YOUR OBJECTIVE.
Since only the words are wanted, reproduce every entry exactly and leave the images behind.

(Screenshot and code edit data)
---------------

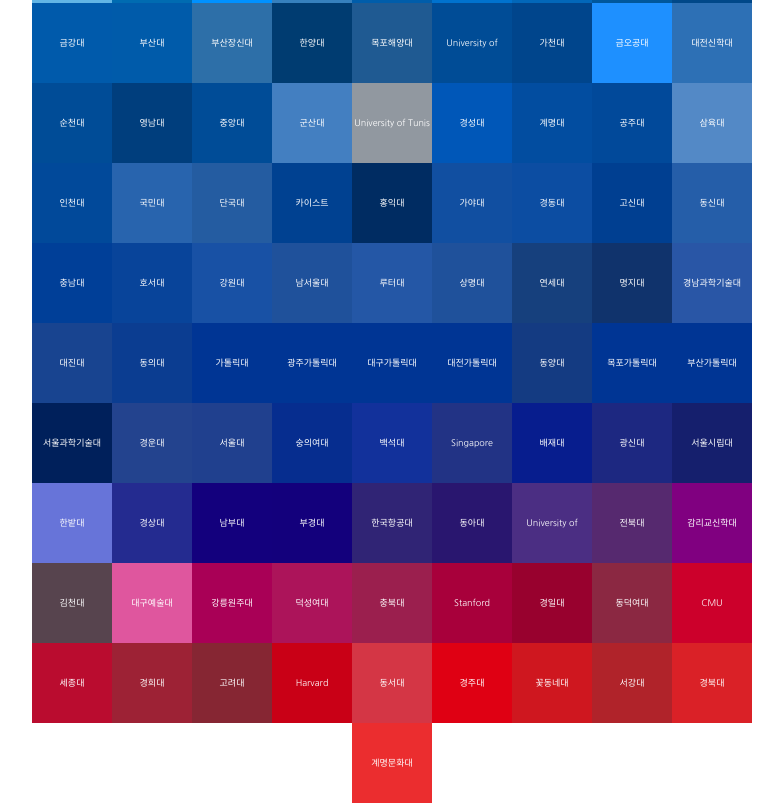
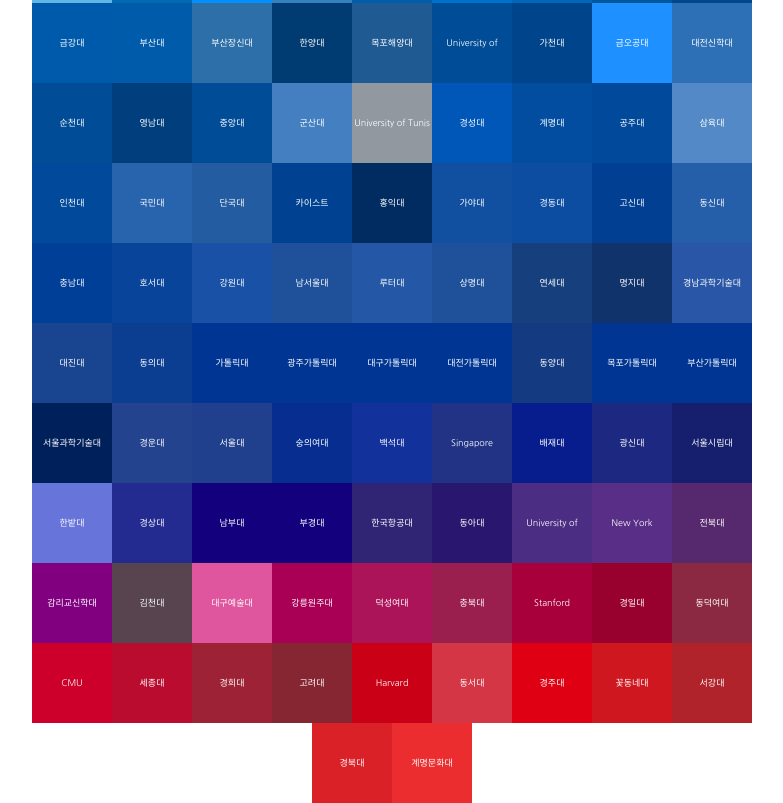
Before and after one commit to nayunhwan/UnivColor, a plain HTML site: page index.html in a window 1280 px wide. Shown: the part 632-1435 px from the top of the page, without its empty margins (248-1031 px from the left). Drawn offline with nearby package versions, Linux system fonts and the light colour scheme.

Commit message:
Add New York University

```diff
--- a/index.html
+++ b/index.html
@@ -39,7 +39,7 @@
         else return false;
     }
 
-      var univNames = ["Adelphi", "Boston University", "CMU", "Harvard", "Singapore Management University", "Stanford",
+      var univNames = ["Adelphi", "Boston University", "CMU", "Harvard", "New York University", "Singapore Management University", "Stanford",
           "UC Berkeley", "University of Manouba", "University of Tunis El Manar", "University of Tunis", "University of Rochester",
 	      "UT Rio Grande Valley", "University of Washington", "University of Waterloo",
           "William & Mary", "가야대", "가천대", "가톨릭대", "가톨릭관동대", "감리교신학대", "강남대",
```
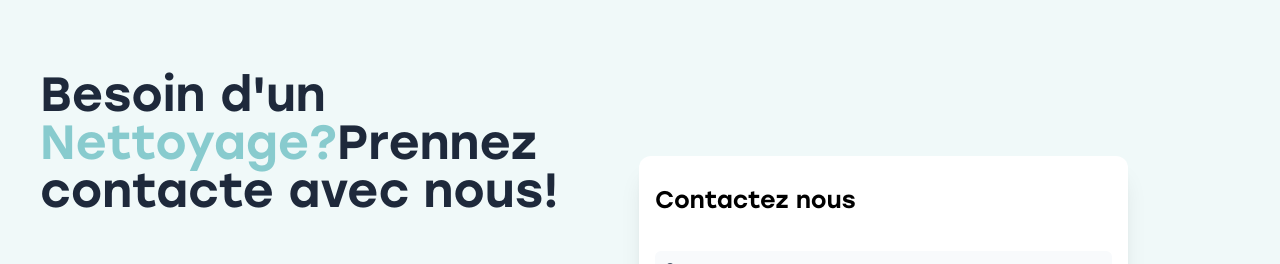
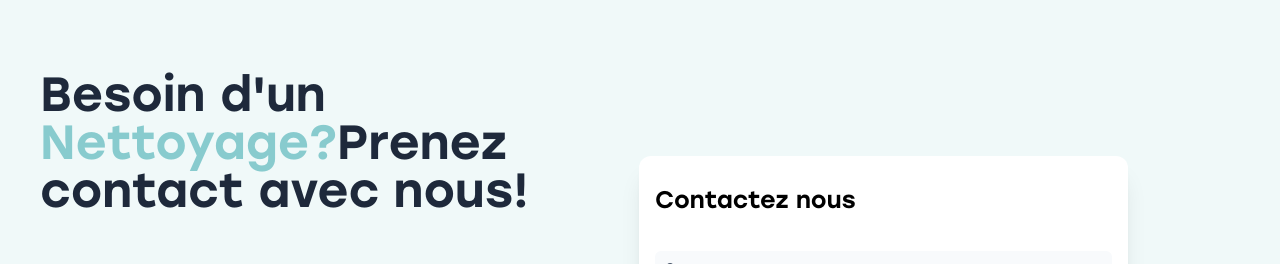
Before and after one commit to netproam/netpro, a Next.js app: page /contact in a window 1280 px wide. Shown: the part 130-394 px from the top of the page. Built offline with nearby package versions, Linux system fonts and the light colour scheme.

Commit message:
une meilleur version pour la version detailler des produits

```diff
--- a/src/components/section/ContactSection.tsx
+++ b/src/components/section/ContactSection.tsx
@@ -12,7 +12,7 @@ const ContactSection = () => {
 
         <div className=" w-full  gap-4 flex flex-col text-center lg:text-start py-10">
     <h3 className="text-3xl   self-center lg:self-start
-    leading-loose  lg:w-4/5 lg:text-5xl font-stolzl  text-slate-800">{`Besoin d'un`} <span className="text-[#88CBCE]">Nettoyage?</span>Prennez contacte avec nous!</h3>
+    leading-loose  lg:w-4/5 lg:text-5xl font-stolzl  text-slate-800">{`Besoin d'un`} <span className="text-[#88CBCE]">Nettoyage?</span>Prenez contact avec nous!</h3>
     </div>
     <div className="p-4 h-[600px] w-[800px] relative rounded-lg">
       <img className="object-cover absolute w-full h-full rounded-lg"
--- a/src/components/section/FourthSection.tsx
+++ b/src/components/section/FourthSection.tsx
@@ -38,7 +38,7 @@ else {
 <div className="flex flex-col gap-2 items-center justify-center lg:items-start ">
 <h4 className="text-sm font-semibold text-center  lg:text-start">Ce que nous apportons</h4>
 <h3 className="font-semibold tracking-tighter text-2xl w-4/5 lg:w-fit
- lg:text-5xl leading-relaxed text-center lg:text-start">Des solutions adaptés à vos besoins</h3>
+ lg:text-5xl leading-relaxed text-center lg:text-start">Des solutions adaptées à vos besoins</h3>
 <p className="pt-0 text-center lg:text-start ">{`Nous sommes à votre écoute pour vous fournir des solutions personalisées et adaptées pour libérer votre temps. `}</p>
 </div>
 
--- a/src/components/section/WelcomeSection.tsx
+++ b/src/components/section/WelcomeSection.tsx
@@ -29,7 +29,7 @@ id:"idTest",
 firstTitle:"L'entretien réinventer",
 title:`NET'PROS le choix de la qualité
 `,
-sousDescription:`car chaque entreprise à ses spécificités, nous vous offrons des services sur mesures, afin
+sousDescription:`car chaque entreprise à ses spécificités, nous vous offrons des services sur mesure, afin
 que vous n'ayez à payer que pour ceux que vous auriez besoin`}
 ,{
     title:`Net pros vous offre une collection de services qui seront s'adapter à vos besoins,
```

---------------

TASK SOLUTION.
Before and after one commit to nayunhwan/UnivColor, a plain HTML site: page index.html in a window 1280 px wide. Shown: the part 632-1435 px from the top of the page, without its empty margins (248-1031 px from the left). Drawn offline with nearby package versions, Linux system fonts and the light colour scheme.

Commit message:
Add New York University

```diff
--- a/index.html
+++ b/index.html
@@ -39,7 +39,7 @@
         else return false;
     }
 
-      var univNames = ["Adelphi", "Boston University", "CMU", "Harvard", "Singapore Management University", "Stanford",
+      var univNames = ["Adelphi", "Boston University", "CMU", "Harvard", "New York University", "Singapore Management University", "Stanford",
           "UC Berkeley", "University of Manouba", "University of Tunis El Manar", "University of Tunis", "University of Rochester",
 	      "UT Rio Grande Valley", "University of Washington", "University of Waterloo",
           "William & Mary", "가야대", "가천대", "가톨릭대", "가톨릭관동대", "감리교신학대", "강남대",
```
Before and after one commit to netproam/netpro, a Next.js app: page /contact in a window 1280 px wide. Shown: the part 130-394 px from the top of the page. Built offline with nearby package versions, Linux system fonts and the light colour scheme.

Commit message:
une meilleur version pour la version detailler des produits

```diff
--- a/src/components/section/ContactSection.tsx
+++ b/src/components/section/ContactSection.tsx
@@ -12,7 +12,7 @@ const ContactSection = () => {
 
         <div className=" w-full  gap-4 flex flex-col text-center lg:text-start py-10">
     <h3 className="text-3xl   self-center lg:self-start
-    leading-loose  lg:w-4/5 lg:text-5xl font-stolzl  text-slate-800">{`Besoin d'un`} <span className="text-[#88CBCE]">Nettoyage?</span>Prennez contacte avec nous!</h3>
+    leading-loose  lg:w-4/5 lg:text-5xl font-stolzl  text-slate-800">{`Besoin d'un`} <span className="text-[#88CBCE]">Nettoyage?</span>Prenez contact avec nous!</h3>
     </div>
     <div className="p-4 h-[600px] w-[800px] relative rounded-lg">
       <img className="object-cover absolute w-full h-full rounded-lg"
--- a/src/components/section/FourthSection.tsx
+++ b/src/components/section/FourthSection.tsx
@@ -38,7 +38,7 @@ else {
 <div className="flex flex-col gap-2 items-center justify-center lg:items-start ">
 <h4 className="text-sm font-semibold text-center  lg:text-start">Ce que nous apportons</h4>
 <h3 className="font-semibold tracking-tighter text-2xl w-4/5 lg:w-fit
- lg:text-5xl leading-relaxed text-center lg:text-start">Des solutions adaptés à vos besoins</h3>
+ lg:text-5xl leading-relaxed text-center lg:text-start">Des solutions adaptées à vos besoins</h3>
 <p className="pt-0 text-center lg:text-start ">{`Nous sommes à votre écoute pour vous fournir des solutions personalisées et adaptées pour libérer votre temps. `}</p>
 </div>
 
--- a/src/components/section/WelcomeSection.tsx
+++ b/src/components/section/WelcomeSection.tsx
@@ -29,7 +29,7 @@ id:"idTest",
 firstTitle:"L'entretien réinventer",
 title:`NET'PROS le choix de la qualité
 `,
-sousDescription:`car chaque entreprise à ses spécificités, nous vous offrons des services sur mesures, afin
+sousDescription:`car chaque entreprise à ses spécificités, nous vous offrons des services sur mesure, afin
 que vous n'ayez à payer que pour ceux que vous auriez besoin`}
 ,{
     title:`Net pros vous offre une collection de services qui seront s'adapter à vos besoins,
```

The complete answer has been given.